**Problem details**. From start to end, print the entire listing below exactly.

**Data provided**.
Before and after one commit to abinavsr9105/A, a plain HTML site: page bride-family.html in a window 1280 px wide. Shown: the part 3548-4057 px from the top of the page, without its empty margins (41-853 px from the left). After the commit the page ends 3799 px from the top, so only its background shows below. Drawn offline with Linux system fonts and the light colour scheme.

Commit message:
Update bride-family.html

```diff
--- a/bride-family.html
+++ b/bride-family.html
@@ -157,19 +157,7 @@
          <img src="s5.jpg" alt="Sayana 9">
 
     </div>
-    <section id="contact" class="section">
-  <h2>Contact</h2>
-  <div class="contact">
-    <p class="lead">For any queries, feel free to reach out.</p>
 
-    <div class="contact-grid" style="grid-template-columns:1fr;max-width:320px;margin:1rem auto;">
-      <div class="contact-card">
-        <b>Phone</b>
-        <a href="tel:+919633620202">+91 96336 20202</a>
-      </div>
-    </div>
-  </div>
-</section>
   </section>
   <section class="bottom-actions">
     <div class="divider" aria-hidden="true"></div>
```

**Problem solution**.
Before and after one commit to abinavsr9105/A, a plain HTML site: page bride-family.html in a window 1280 px wide. Shown: the part 3548-4057 px from the top of the page, without its empty margins (41-853 px from the left). After the commit the page ends 3799 px from the top, so only its background shows below. Drawn offline with Linux system fonts and the light colour scheme.

Commit message:
Update bride-family.html

```diff
--- a/bride-family.html
+++ b/bride-family.html
@@ -157,19 +157,7 @@
          <img src="s5.jpg" alt="Sayana 9">
 
     </div>
-    <section id="contact" class="section">
-  <h2>Contact</h2>
-  <div class="contact">
-    <p class="lead">For any queries, feel free to reach out.</p>
 
-    <div class="contact-grid" style="grid-template-columns:1fr;max-width:320px;margin:1rem auto;">
-      <div class="contact-card">
-        <b>Phone</b>
-        <a href="tel:+919633620202">+91 96336 20202</a>
-      </div>
-    </div>
-  </div>
-</section>
   </section>
   <section class="bottom-actions">
     <div class="divider" aria-hidden="true"></div>
```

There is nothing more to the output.